▶ [AIM OF THE EXERCISE]:
For the word "href", find each line in the entries where it occurs and copy that line.

*** DATA UNDER STUDY Section Begins ***

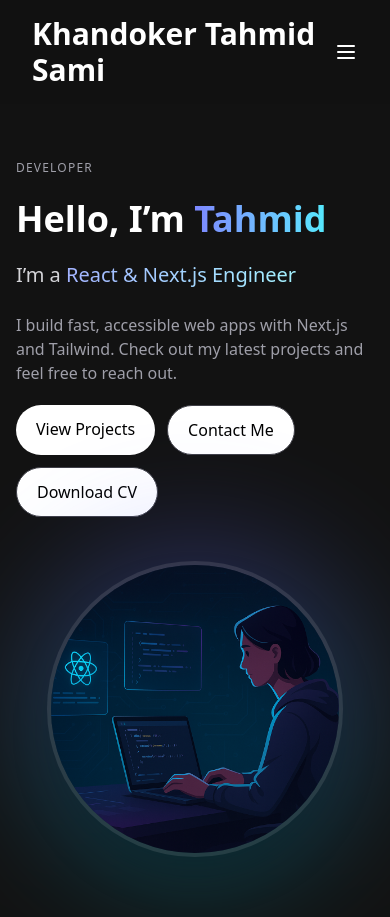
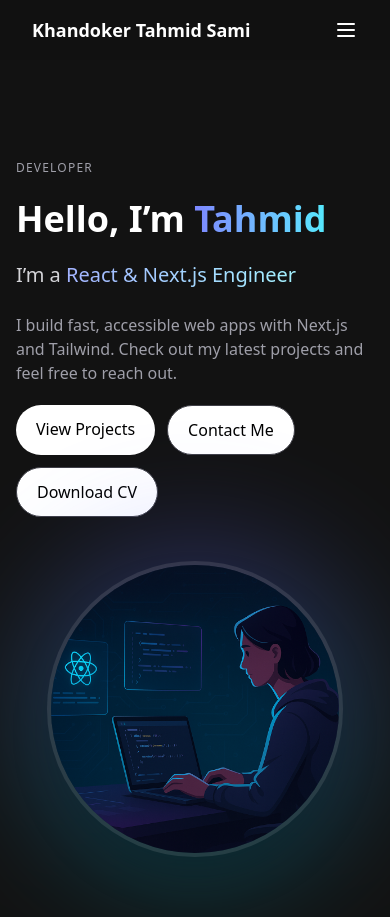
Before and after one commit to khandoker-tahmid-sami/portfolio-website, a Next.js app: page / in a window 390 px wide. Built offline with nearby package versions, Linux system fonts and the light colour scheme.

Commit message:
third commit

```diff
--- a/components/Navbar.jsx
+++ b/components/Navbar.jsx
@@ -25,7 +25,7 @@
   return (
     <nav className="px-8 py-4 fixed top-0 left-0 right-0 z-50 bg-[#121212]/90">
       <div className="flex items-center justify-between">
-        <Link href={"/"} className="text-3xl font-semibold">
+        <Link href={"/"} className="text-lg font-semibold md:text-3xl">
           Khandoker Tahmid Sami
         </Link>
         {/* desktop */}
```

*** DATA UNDER STUDY Section Ends ***
*** DATA UNDER STUDY Section Begins ***

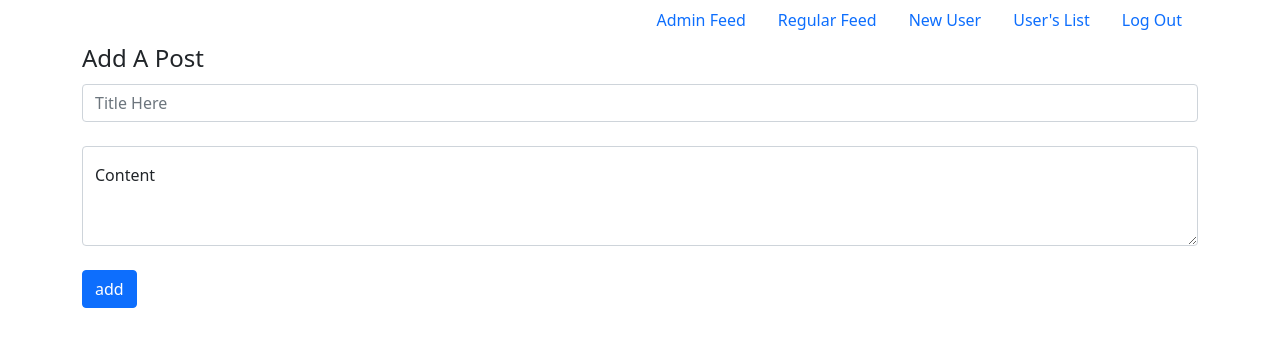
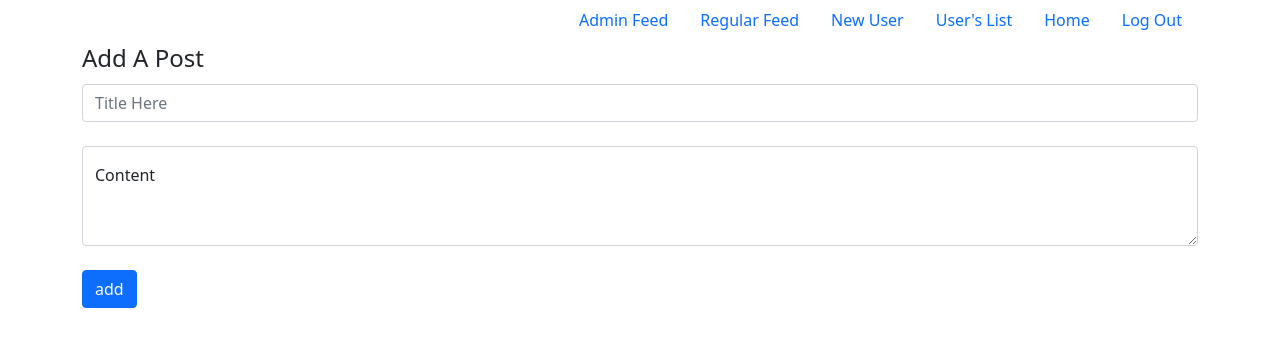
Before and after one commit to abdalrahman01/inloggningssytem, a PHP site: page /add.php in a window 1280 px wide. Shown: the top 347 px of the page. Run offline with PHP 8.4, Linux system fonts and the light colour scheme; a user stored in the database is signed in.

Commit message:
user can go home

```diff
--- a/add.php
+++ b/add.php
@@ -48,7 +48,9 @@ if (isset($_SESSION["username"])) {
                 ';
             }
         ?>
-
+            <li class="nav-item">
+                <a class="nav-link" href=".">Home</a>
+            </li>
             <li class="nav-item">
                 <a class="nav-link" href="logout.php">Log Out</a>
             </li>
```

*** DATA UNDER STUDY Section Ends ***

▶ [RESPONSE AREA]:
-        <Link href={"/"} className="text-3xl font-semibold">
+        <Link href={"/"} className="text-lg font-semibold md:text-3xl">
+                <a class="nav-link" href=".">Home</a>
                 <a class="nav-link" href="logout.php">Log Out</a>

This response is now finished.